Tuesday, April 21, 2009

Rotational Grazing - Caribbean style

Anyone who's read Michael Pollan's excellent book The Omnivore's Dilemma will be familiar with pastured food legend Joel Salatin's Polyface Farm and the multi-species grazing ethic he practices there. If you're not familiar with this (you should make the effort; its an interesting lesson on nature, hard work and the inherent possibilities of food production) the basic proposition is that in natural ecosystems grassland gets worked over by a number of different herbivores and omnivores who each treat it differently. Salatin therefore moves his cows from spot to spot daily and follows them up with chickens, turkeys and rabbits (and quite possibly a few other odds and ends like pigs from time to time). By timing this right the chickens and turkeys predate the flies that bother the cows, all the species involved do what they do naturally and get the benefit of the right kind of grasses and forbs for their needs and basically everyone wins. Here in the Caribbean we do things slightly differently.

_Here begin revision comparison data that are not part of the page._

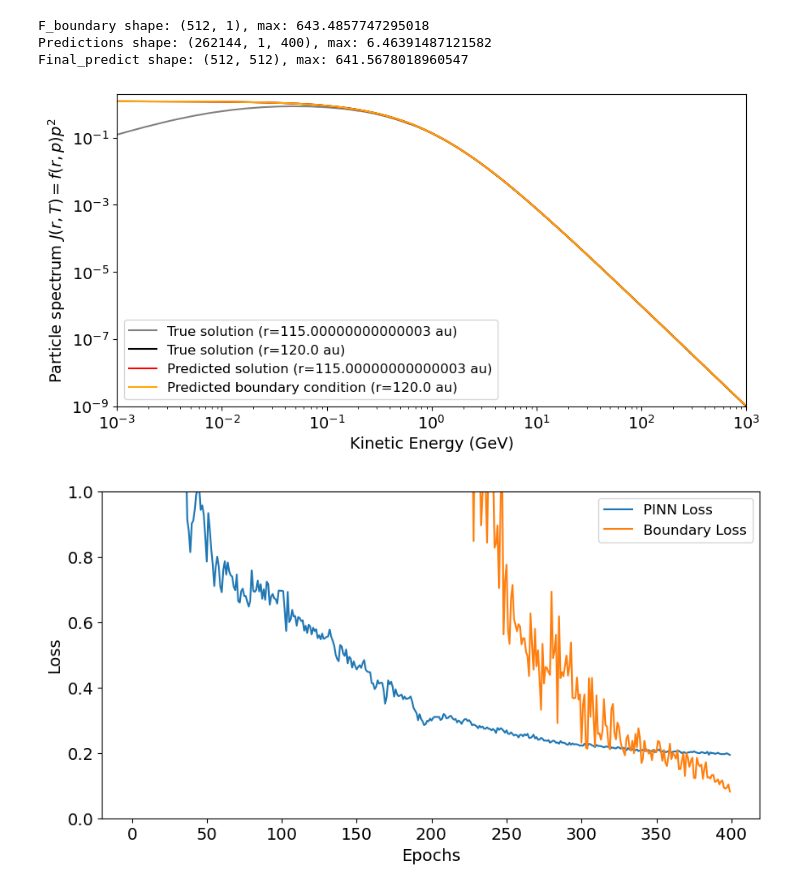
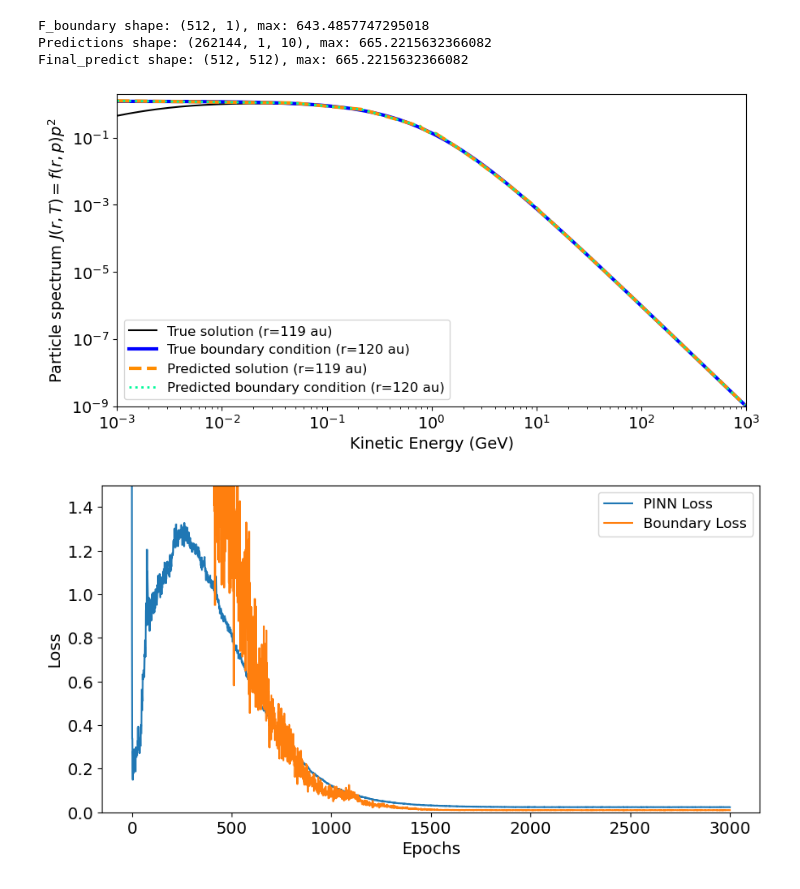
Before and after one commit to linneawolniewicz/pinns, a Jupyter notebook: figures/visualize.ipynb, the cells around one changed output. Drawn from its saved outputs; the diff is of its cells as text; code cells hidden in the pictures.

```diff
--- a/figures/visualize.ipynb
+++ b/figures/visualize.ipynb
@@ -9,26 +9,28 @@ from matplotlib.ticker import (LogLocator)
 from IPython.display import HTML
 mpl.rcParams.update({'font.size': 14})
 # %%
+filename = '3hundred_relu'
+
 # Load PINN outputs
-with open('pinn_loss.pkl', 'rb') as file:
+with open('pickles/pinn_loss_' + filename + '.pkl', 'rb') as file:
     pinn_loss = pkl.load(file)
 
-with open('boundary_loss.pkl', 'rb') as file:
+with open('pickles/boundary_loss_' + filename + '.pkl', 'rb') as file:
     boundary_loss = pkl.load(file)
 
-with open('predictions.pkl', 'rb') as file:
+with open('pickles/predictions_' + filename + '.pkl', 'rb') as file:
     predictions = pkl.load(file)
 
-with open('f_boundary.pkl', 'rb') as file:
+with open('pickles/f_boundary.pkl', 'rb') as file:
     f_boundary = pkl.load(file)
 
-with open('p.pkl', 'rb') as file:
+with open('pickles/p.pkl', 'rb') as file:
     p = pkl.load(file)
 
-with open('T.pkl', 'rb') as file:
+with open('pickles/T.pkl', 'rb') as file:
     T = pkl.load(file)
 
-with open('r.pkl', 'rb') as file:
+with open('pickles/r.pkl', 'rb') as file:
     r = pkl.load(file)
 # %%
 # Get properties
@@ -40,10 +42,10 @@ f_boundary = np.exp(f_boundary)
 p = np.exp(p)
 T = np.exp(T)
 r = np.exp(r)
-# predictions = np.exp(predictions)
+predictions = np.exp(predictions)
 
 final_predict = predictions[:, :, -1].reshape((size, size))
-final_predict = np.exp(final_predict)
+# final_predict = np.exp(final_predict)
 
 # Check data
 print(f'F_boundary shape: {f_boundary.shape}, max: {np.max(f_boundary)}')
@@ -51,8 +53,8 @@ print(f'Predictions shape: {predictions.shape}, max: {np.max(predictions[:, :, -
 print(f'Final_predict shape: {final_predict.shape}, max: {np.max(final_predict[-1, :-1])}')
 # %% [output]
 F_boundary shape: (512, 1), max: 643.4857747295018
-Predictions shape: (262144, 1, 400), max: 6.46391487121582
-Final_predict shape: (512, 512), max: 641.5678018960547
+Predictions shape: (262144, 1, 10), max: 665.2215632366082
+Final_predict shape: (512, 512), max: 665.2215632366082
 # %%
 m = 0.938 # GeV/c^2
 
@@ -81,10 +80,10 @@ print(f'Absolute loss for r={r[0, 0]/150e6} au: {}')
 # Plot J(r, T)
 fig, ax = plt.subplots(figsize=(10, 5))
 
-ax.loglog(T, J[0, :], label=f'True solution (r={r[0, 0]/150e6} au)', c='gray')
-ax.loglog(T, J[-1, :], label=f'True solution (r={r[-1, 0]/150e6} au)', c='k')
-ax.loglog(T[:-1], np.expand_dims(final_predict[0, :-1], axis=1)*(p[:-1]**2), label=f'Predicted solution (r={r[0, 0]/150e6} au)', c='red')
-ax.loglog(T[:-1], np.expand_dims(final_predict[-1, :-1], axis=1)*(p[:-1]**2), label=f'Predicted boundary condition (r={r[-1, 0]/150e6} au)', c='orange')
+ax.loglog(T, J[0, :], label=f'True solution (r={r[0, 0]/150e6:.0f} au)', c='k')
+ax.loglog(T, J[-1, :], label=f'True boundary condition (r={r[-1, 0]/150e6:.0f} au)', c='blue', lw='3')
+ax.loglog(T[:-1], np.expand_dims(final_predict[0, :-1], axis=1)*(p[:-1]**2), label=f'Predicted solution (r={r[0, 0]/150e6:.0f} au)', c='darkorange', lw='3', ls='--')
+ax.loglog(T[:-1], np.expand_dims(final_predict[-1, :-1], axis=1)*(p[:-1]**2), label=f'Predicted boundary condition (r={r[-1, 0]/150e6:.0f} au)', c='mediumspringgreen', lw='2', ls=':')
 
 ax.set_xlabel("Kinetic Energy (GeV)")
 ax.set_ylabel("Particle spectrum $J(r, T) = f(r, p) p^2$")
@@ -94,18 +93,19 @@ ax.legend(prop={'size': 12})
 
 plt.savefig('prediction.png')
 # %% [output]
-[figure, old version]
+[figure, new version]
 # %%
 # Plot loss
 fig = plt.figure(figsize=(10, 5))
 
 plt.plot(pinn_loss, label='PINN Loss')
 plt.plot(boundary_loss, label='Boundary Loss')
 
-plt.ylim(0, 1)
+plt.ylim(0, 1.5)
+# plt.xlim(0, epochs)
 plt.xlabel('Epochs')
 plt.ylabel('Loss')
 plt.legend(prop={'size': 12})
 plt.savefig("loss.png")
 # %% [output]
-[figure, old version]
+[figure, new version]
```
Also changed, not shown: parts of 4 cells of this notebook, 6 other files.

Basically everything runs around together feeding on whatever it can lay its hands on. Side note: Is it just me or does this cow give anyone else an Aurochsen kind of vibe?


These guineas were staying close to the cow - I think they were enjoying various insects as the cows disturbed them much as cattle egrets do. Whilst I mock the laissez-faire attitude at work here somewhat I am convinced that at least some of the principals Salatin references are also being taken advantage of in this less sophisticated farm. It is certainly preferable to some god-awful CAFO beef or battery poultry.

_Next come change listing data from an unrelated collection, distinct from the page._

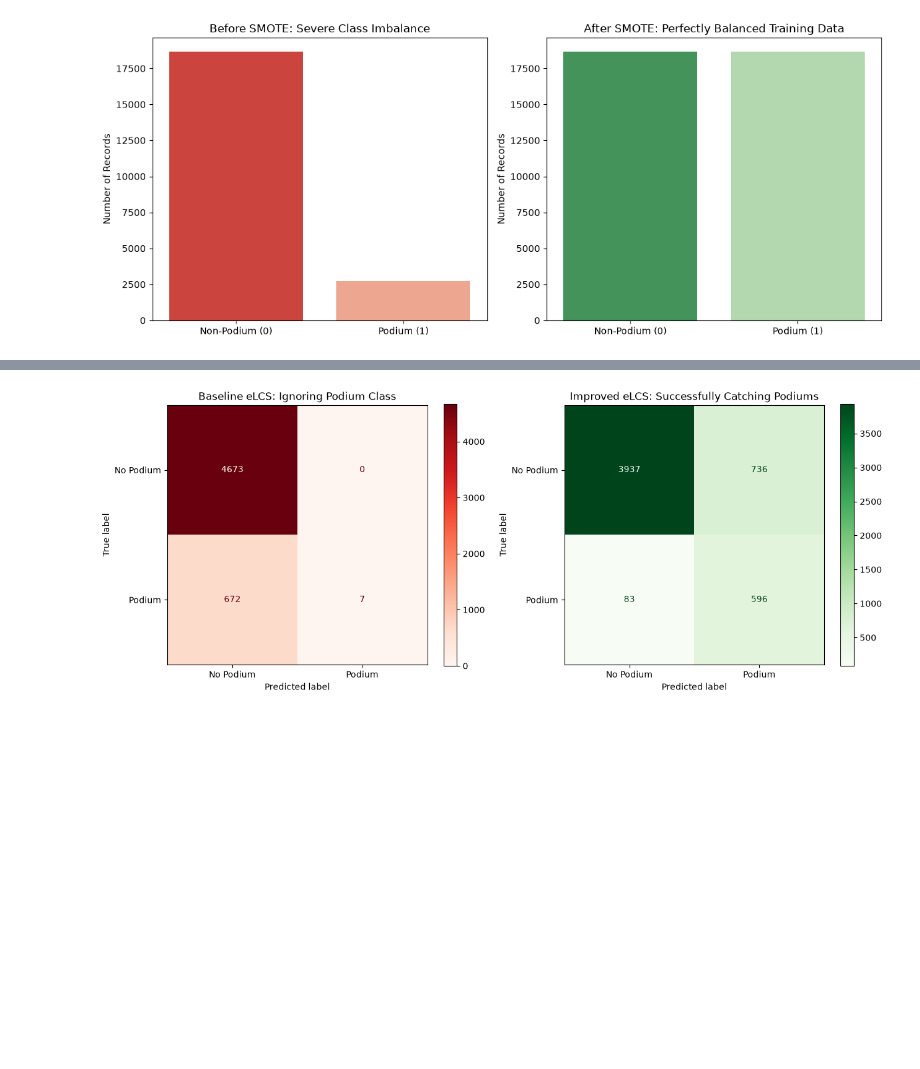
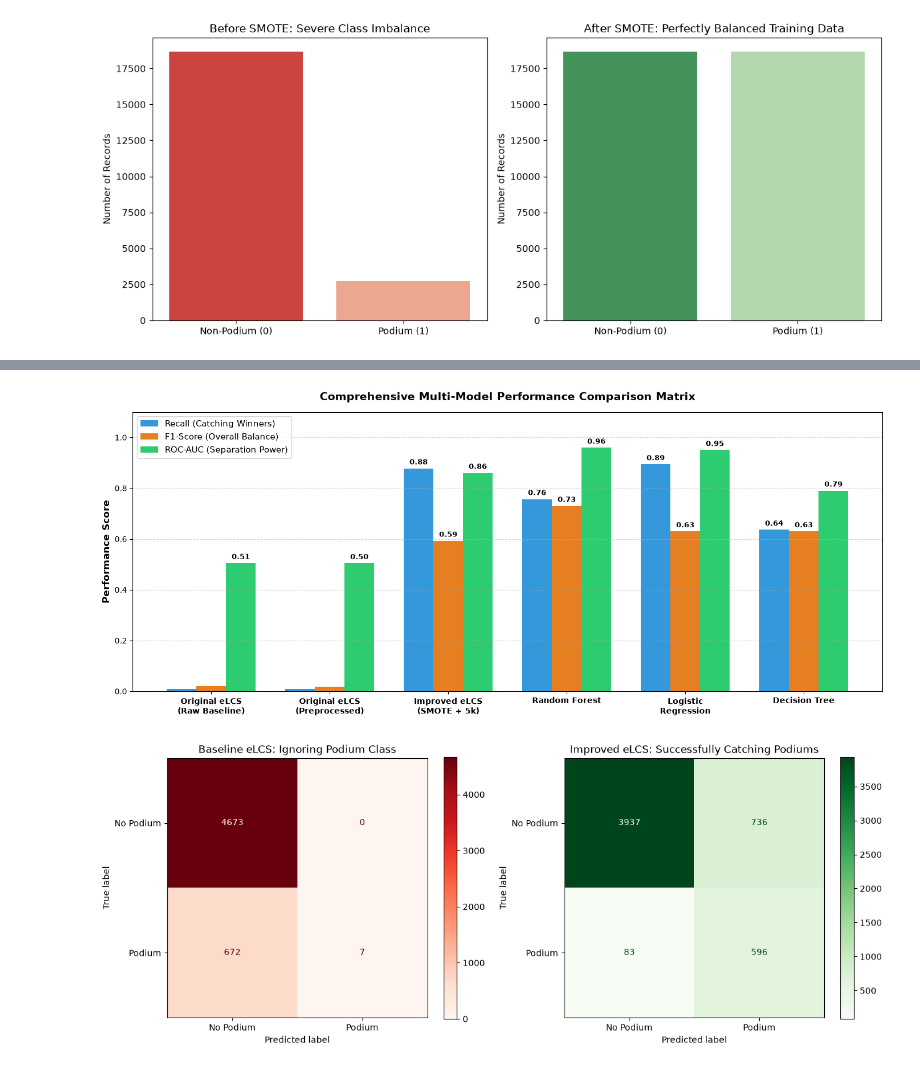
Before and after one commit to aarongoel22/Apex-Predictors-Phase-2, a Jupyter notebook: Aaron_Phase2_Pipeline.ipynb, the cells around one changed output, grey strips where cells are left out. Cells and saved outputs as stored; diff of their text form; code cells hidden in the pictures; blank space fills up the shorter version.

Commit message:
Added graph comparing models performance scores

```diff
--- a/Aaron_Phase2_Pipeline.ipynb
+++ b/Aaron_Phase2_Pipeline.ipynb
@@ -318,6 +304,62 @@ Original eLCS (Preprocessed)    0.8739     0.7500  0.0088    0.0175   0.5042
     Random Forest Classifier    0.9290     0.7051  0.7570    0.7301   0.9592         3.42
          Logistic Regression    0.8666     0.4860  0.8940    0.6297   0.9502         1.15
     Decision Tree Classifier    0.9051     0.6234  0.6362    0.6297   0.7902         0.45
+# %%
+import matplotlib.pyplot as plt
+import numpy as np
+
+# 1. Extract the exact metric values from final executed table
+models = [
+    "Original eLCS\n(Raw Baseline)",
+    "Original eLCS\n(Preprocessed)",
+    "Improved eLCS\n(SMOTE + 5k)",
+    "Random Forest",
+    "Logistic\nRegression",
+    "Decision Tree"
+]
+
+recall_scores = [0.0100, 0.0088, 0.8778, 0.7570, 0.8940, 0.6362]
+f1_scores = [0.0200, 0.0175, 0.5927, 0.7301, 0.6297, 0.6297]
+roc_auc_scores = [0.5050, 0.5042, 0.8601, 0.9592, 0.9502, 0.7902]
+
+# 2. Set up the plotting dimensions
+x = np.arange(len(models))
+width = 0.25  # thickness of each bar
+
+fig, ax = plt.subplots(figsize=(14, 6))
+
+# 3. Generate side-by-side bars for the three core evaluation criteria
+ax.bar(x - width, recall_scores, width, label='Recall (Catching Winners)', color='#3498db')
+ax.bar(x, f1_scores, width, label='F1-Score (Overall Balance)', color='#e67e22')
+ax.bar(x + width, roc_auc_scores, width, label='ROC-AUC (Separation Power)', color='#2ecc71')
+
+# 4. Add styling details for presentation clarity
+ax.set_ylabel('Performance Score', fontsize=12, fontweight='bold')
+ax.set_title('Comprehensive Multi-Model Performance Comparison Matrix', fontsize=14, fontweight='bold', pad=15)
+ax.set_xticks(x)
+ax.set_xticklabels(models, fontsize=10, fontweight='bold')
+ax.set_ylim(0, 1.1)
+ax.legend(loc='upper left', fontsize=11)
+ax.grid(axis='y', linestyle='--', alpha=0.5)
+
+# 5. Place numerical data tags right above the bars for transparency
+def add_value_labels(rects):
+    for rect in rects:
+        height = rect.get_height()
+        if height > 0.02:  # skip labels for near-zero values to avoid clutter
+            ax.annotate(f'{height:.2f}',
+                        xy=(rect.get_x() + rect.get_width() / 2, height),
+                        xytext=(0, 3),  # 3 points vertical offset
+                        textcoords="offset points",
+                        ha='center', va='bottom', fontsize=9, fontweight='bold')
+
+for container in ax.containers:
+    add_value_labels(container)
+
+plt.tight_layout()
+plt.show()
+# %% [output]
+[figure, added]
 # %%
 from sklearn.metrics import confusion_matrix, ConfusionMatrixDisplay
 
```
Also changed, not shown: parts of 7 cells of this notebook.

There were also chickens, muscovies and wild monkeys running around but helmeted guineafowl are so beautiful you get two photos.


A) Goofy-looking horns; but
B) Uh-Oh, time for me to leave the vicinity!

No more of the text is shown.